Park City voters reject first rec bond in more than 20 years
Park City voters rejected a $30 million bond that would have paid for new pickleball courts and an outdoor ice rink. Here's why.
A majority of the bond would have been paid for by second homeowners and businesses, due to higher tax rates.
It would have funded a brand new sports complex in Quinn’s Junction with indoor/outdoor pickleball courts, a Nordic skiing training area, and an outdoor ice sheet. It also would have paid for an expansion of the PC MARC.
According to preliminary election results, more than 55% of residents rejected the bond.
Park City Heights resident Megan McKenna, who works for Mountainlands Community Housing Trust, made a public argument against the bond during a city council meeting in October.
“Initially, I did think it would pass,” McKenna said. “But as time went on, and I talked to more and more people in the community, I kind of got a feeling that some people had some concerns about it.”
McKenna said people she talked to cited concerns about cost of living and said the city could spend the money on more pressing needs, like housing and child care.
“It just didn’t make a lot of sense to invest a lot more in something that we’re already doing a really good job at,” she said.
McKenna said residents also expressed they don’t want to pay for new facilities that will end up being mostly used by non-city residents.
Park City voters passed a $25 million bond in 2016 to purchase Bonanza Flat as open space. Recent data shows the majority of trail users in the area reside in the Salt Lake Valley.
Park City Recreation Director Ken Fisher, who helped organize the projects on the bond, said he was disappointed but respects the voters’ decision.
“Maybe we were too heavily focused on pickleball, maybe it was not enough detail in other areas,” Fisher said. “Certainly there seemed to be a sense of - Park City should be not supplying recreation amenities for people outside of the Park City area.”
Fisher said his team will now be focused on two separate capital projects the city already has $15 million to cover.
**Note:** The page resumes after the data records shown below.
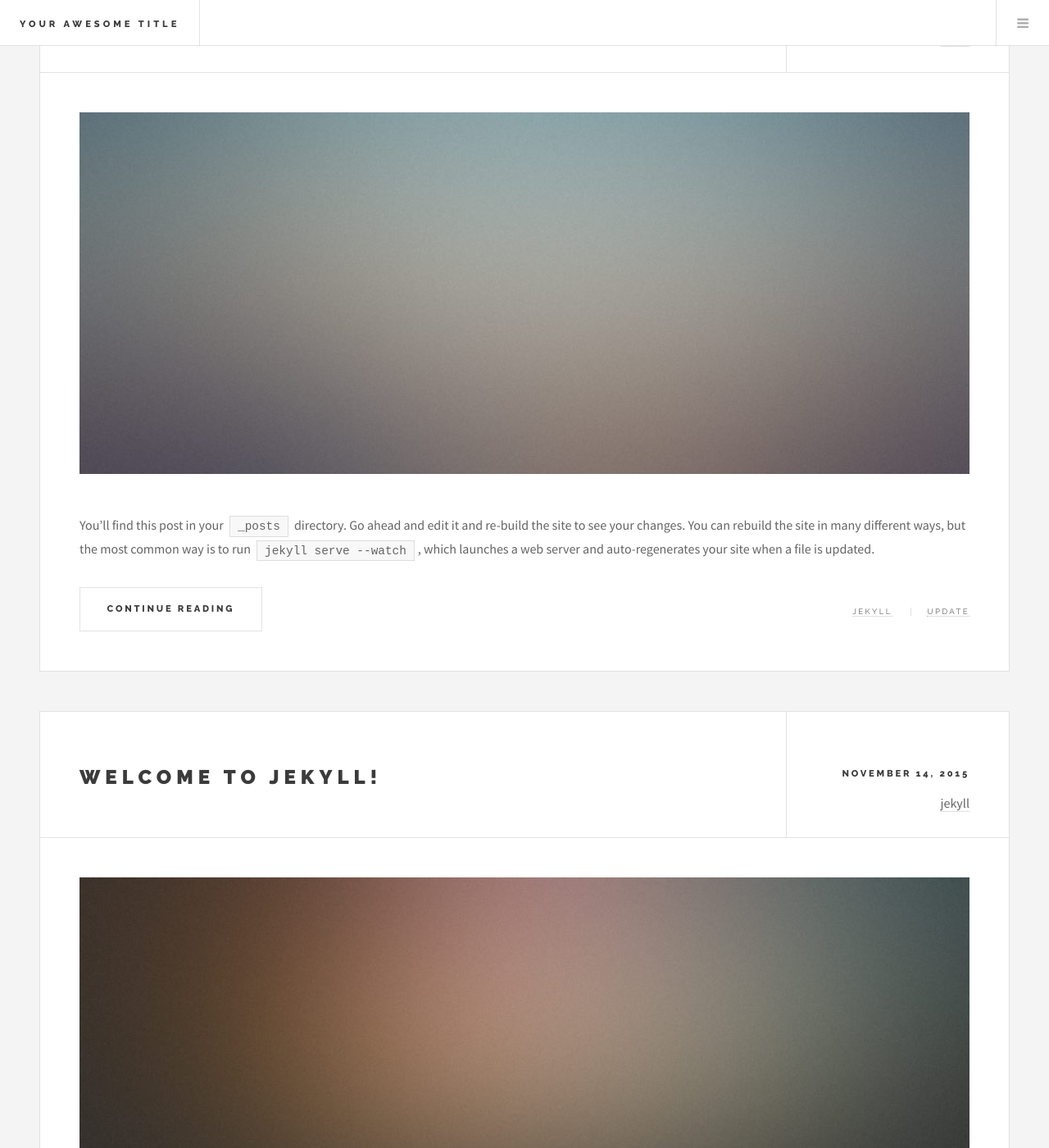
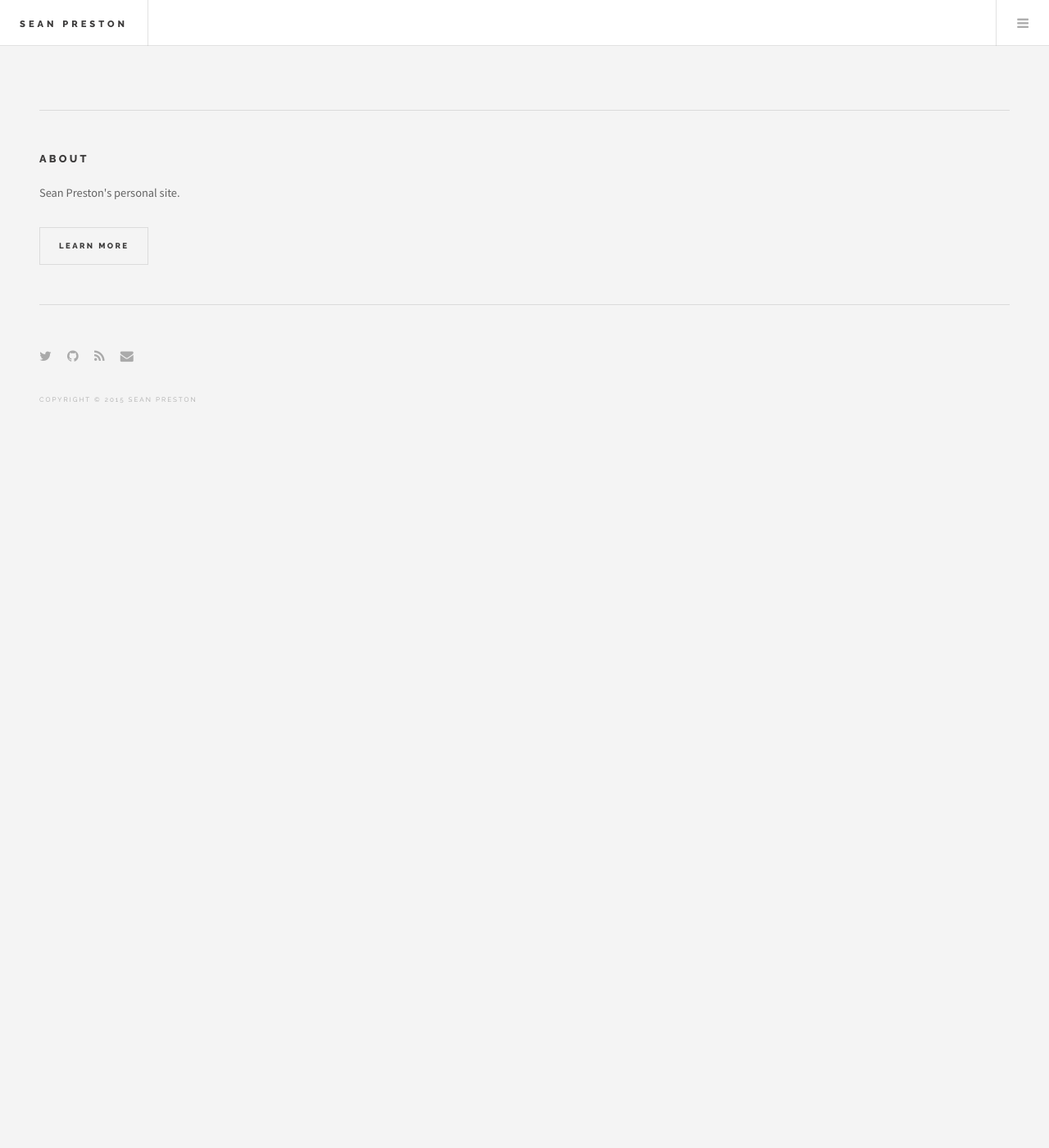
Before and after one commit to seanpreston/seanpreston.github.io, a Jekyll site: the page built from index.html, in a window 1280 px wide and 1400 px high, scrolled down 414 px. Shown: the whole window at 82% size. Built offline with Jekyll 4.4.1, drawn with Linux system fonts in a browser that asks for light colours; the list of posts is cut into pages by our own code; after the commit the page ends 972 px from its top, so only the background shows below that; some of the changed text lies outside the part shown.

Commit message:
remove cruft

```diff
--- a/_config.yml
+++ b/_config.yml
@@ -1,12 +1,10 @@
 # Site settings
-title: Your awesome title
-email: your-email@domain.com
+title: Sean Preston
+email: sean@marvelapp.com
 description: > # this means to ignore newlines until "baseurl:"
-  Write an awesome description for your new site here. You can edit this
-  line in _config.yml. It will appear in your document head meta (for
-  Google search results) and in your feed.xml site description.
+  Sean Preston's personal site.
 baseurl: "" # the subpath of your site, e.g. /blog/
-url: "http://yourdomain.com" # the base hostname & protocol for your site
+url: "http://seanpreston.co.uk" # the base hostname & protocol for your site
 twitter_username: jekyllrb
 github_username:  jekyll
 
@@ -15,6 +13,6 @@ markdown: kramdown
 
 paginate: 4
 
-author: Your name
+author: Sean Preston
 
 gems: [jekyll-paginate]
--- a/_posts/2015-11-14-welcome-to-jekyll.markdown
+++ /dev/null
@@ -1,27 +0,0 @@
----
-layout: post
-title:  "Welcome to Jekyll!"
-date:   2015-11-14 16:52:07
-categories: jekyll update
-tags: jekyll update
-image: /images/pic02.jpg
----
-You’ll find this post in your `_posts` directory. Go ahead and edit it and re-build the site to see your changes. You can rebuild the site in many different ways, but the most common way is to run `jekyll serve --watch`, which launches a web server and auto-regenerates your site when a file is updated.
-
-To add new posts, simply add a file in the `_posts` directory that follows the convention `YYYY-MM-DD-name-of-post.ext` and includes the necessary front matter. Take a look at the source for this post to get an idea about how it works.
-
-Jekyll also offers powerful support for code snippets:
-
-{% highlight ruby %}
-def print_hi(name)
-  puts "Hi, #{name}"
-end
-print_hi('Tom')
-#=> prints 'Hi, Tom' to STDOUT.
-{% endhighlight %}
-
-Check out the [Jekyll docs][jekyll] for more info on how to get the most out of Jekyll. File all bugs/feature requests at [Jekyll’s GitHub repo][jekyll-gh]. If you have questions, you can ask them on [Jekyll’s dedicated Help repository][jekyll-help].
-
-[jekyll]:      http://jekyllrb.com
-[jekyll-gh]:   https://github.com/jekyll/jekyll
-[jekyll-help]: https://github.com/jekyll/jekyll-help
--- a/_posts/2015-11-14-welcome-to-jekyll1.markdown
+++ /dev/null
@@ -1,27 +0,0 @@
----
-layout: post
-title:  "Welcome to Jekyll!"
-date:   2015-11-14 16:52:07
-categories: jekyll update
-tags: jekyll update
-image: /images/pic02.jpg
----
-You’ll find this post in your `_posts` directory. Go ahead and edit it and re-build the site to see your changes. You can rebuild the site in many different ways, but the most common way is to run `jekyll serve --watch`, which launches a web server and auto-regenerates your site when a file is updated.
-
-To add new posts, simply add a file in the `_posts` directory that follows the convention `YYYY-MM-DD-name-of-post.ext` and includes the necessary front matter. Take a look at the source for this post to get an idea about how it works.
-
-Jekyll also offers powerful support for code snippets:
-
-{% highlight ruby %}
-def print_hi(name)
-  puts "Hi, #{name}"
-end
-print_hi('Tom')
-#=> prints 'Hi, Tom' to STDOUT.
-{% endhighlight %}
-
-Check out the [Jekyll docs][jekyll] for more info on how to get the most out of Jekyll. File all bugs/feature requests at [Jekyll’s GitHub repo][jekyll-gh]. If you have questions, you can ask them on [Jekyll’s dedicated Help repository][jekyll-help].
-
-[jekyll]:      http://jekyllrb.com
-[jekyll-gh]:   https://github.com/jekyll/jekyll
-[jekyll-help]: https://github.com/jekyll/jekyll-help
--- a/_posts/2015-11-14-welcome-to-jekyll2.markdown
+++ /dev/null
@@ -1,27 +0,0 @@
----
-layout: post
-title:  "Welcome to Jekyll!"
-date:   2015-11-14 16:52:07
-categories: jekyll update
-tags: jekyll update
-image: /images/pic03.jpg
----
-You’ll find this post in your `_posts` directory. Go ahead and edit it and re-build the site to see your changes. You can rebuild the site in many different ways, but the most common way is to run `jekyll serve --watch`, which launches a web server and auto-regenerates your site when a file is updated.
-
-To add new posts, simply add a file in the `_posts` directory that follows the convention `YYYY-MM-DD-name-of-post.ext` and includes the necessary front matter. Take a look at the source for this post to get an idea about how it works.
-
-Jekyll also offers powerful support for code snippets:
-
-{% highlight ruby %}
-def print_hi(name)
-  puts "Hi, #{name}"
-end
-print_hi('Tom')
-#=> prints 'Hi, Tom' to STDOUT.
-{% endhighlight %}
-
-Check out the [Jekyll docs][jekyll] for more info on how to get the most out of Jekyll. File all bugs/feature requests at [Jekyll’s GitHub repo][jekyll-gh]. If you have questions, you can ask them on [Jekyll’s dedicated Help repository][jekyll-help].
-
-[jekyll]:      http://jekyllrb.com
-[jekyll-gh]:   https://github.com/jekyll/jekyll
-[jekyll-help]: https://github.com/jekyll/jekyll-help
--- a/_posts/2015-11-14-welcome-to-jekyll3.markdown
+++ /dev/null
@@ -1,27 +0,0 @@
----
-layout: post
-title:  "Welcome to Jekyll!"
-date:   2015-11-14 16:52:07
-categories: jekyll update
-tags: jekyll update
-image: /images/pic03.jpg
----
-You’ll find this post in your `_posts` directory. Go ahead and edit it and re-build the site to see your changes. You can rebuild the site in many different ways, but the most common way is to run `jekyll serve --watch`, which launches a web server and auto-regenerates your site when a file is updated.
-
-To add new posts, simply add a file in the `_posts` directory that follows the convention `YYYY-MM-DD-name-of-post.ext` and includes the necessary front matter. Take a look at the source for this post to get an idea about how it works.
-
-Jekyll also offers powerful support for code snippets:
-
-{% highlight ruby %}
-def print_hi(name)
-  puts "Hi, #{name}"
-end
-print_hi('Tom')
-#=> prints 'Hi, Tom' to STDOUT.
-{% endhighlight %}
-
-Check out the [Jekyll docs][jekyll] for more info on how to get the most out of Jekyll. File all bugs/feature requests at [Jekyll’s GitHub repo][jekyll-gh]. If you have questions, you can ask them on [Jekyll’s dedicated Help repository][jekyll-help].
-
-[jekyll]:      http://jekyllrb.com
-[jekyll-gh]:   https://github.com/jekyll/jekyll
-[jekyll-help]: https://github.com/jekyll/jekyll-help
--- a/_posts/2015-11-14-welcome-to-jekyll4.markdown
+++ /dev/null
@@ -1,27 +0,0 @@
----
-layout: post
-title:  "Welcome to Jekyll!"
-date:   2015-11-14 16:52:07
-categories: jekyll update
-tags: jekyll update
-image: /images/pic01.jpg
----
-You’ll find this post in your `_posts` directory. Go ahead and edit it and re-build the site to see your changes. You can rebuild the site in many different ways, but the most common way is to run `jekyll serve --watch`, which launches a web server and auto-regenerates your site when a file is updated.
-
-To add new posts, simply add a file in the `_posts` directory that follows the convention `YYYY-MM-DD-name-of-post.ext` and includes the necessary front matter. Take a look at the source for this post to get an idea about how it works.
-
-Jekyll also offers powerful support for code snippets:
-
-{% highlight ruby %}
-def print_hi(name)
-  puts "Hi, #{name}"
-end
-print_hi('Tom')
-#=> prints 'Hi, Tom' to STDOUT.
-{% endhighlight %}
-
-Check out the [Jekyll docs][jekyll] for more info on how to get the most out of Jekyll. File all bugs/feature requests at [Jekyll’s GitHub repo][jekyll-gh]. If you have questions, you can ask them on [Jekyll’s dedicated Help repository][jekyll-help].
-
-[jekyll]:      http://jekyllrb.com
-[jekyll-gh]:   https://github.com/jekyll/jekyll
-[jekyll-help]: https://github.com/jekyll/jekyll-help
```
Also changed, not shown: _posts/2015-11-14-welcome-to-jekyll0.markdown (deleted, +0 -27 lines), 1 other file.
Those include a renovation of the City Park summer camp building and new outdoor aquatic facilities at the PC MARC.
“I don’t look at the bond failure as a referendum on the job that my staff does,” he said. “We continue to try to live up to our mission statement of enriching the lives in the community through exceptional people, programs, and facilities.”
Fisher said the last time a Park City Municipal bond failed was in 2001, when voters rejected a $2 million measure to renovate the Racket Club, which is now the PC MARC.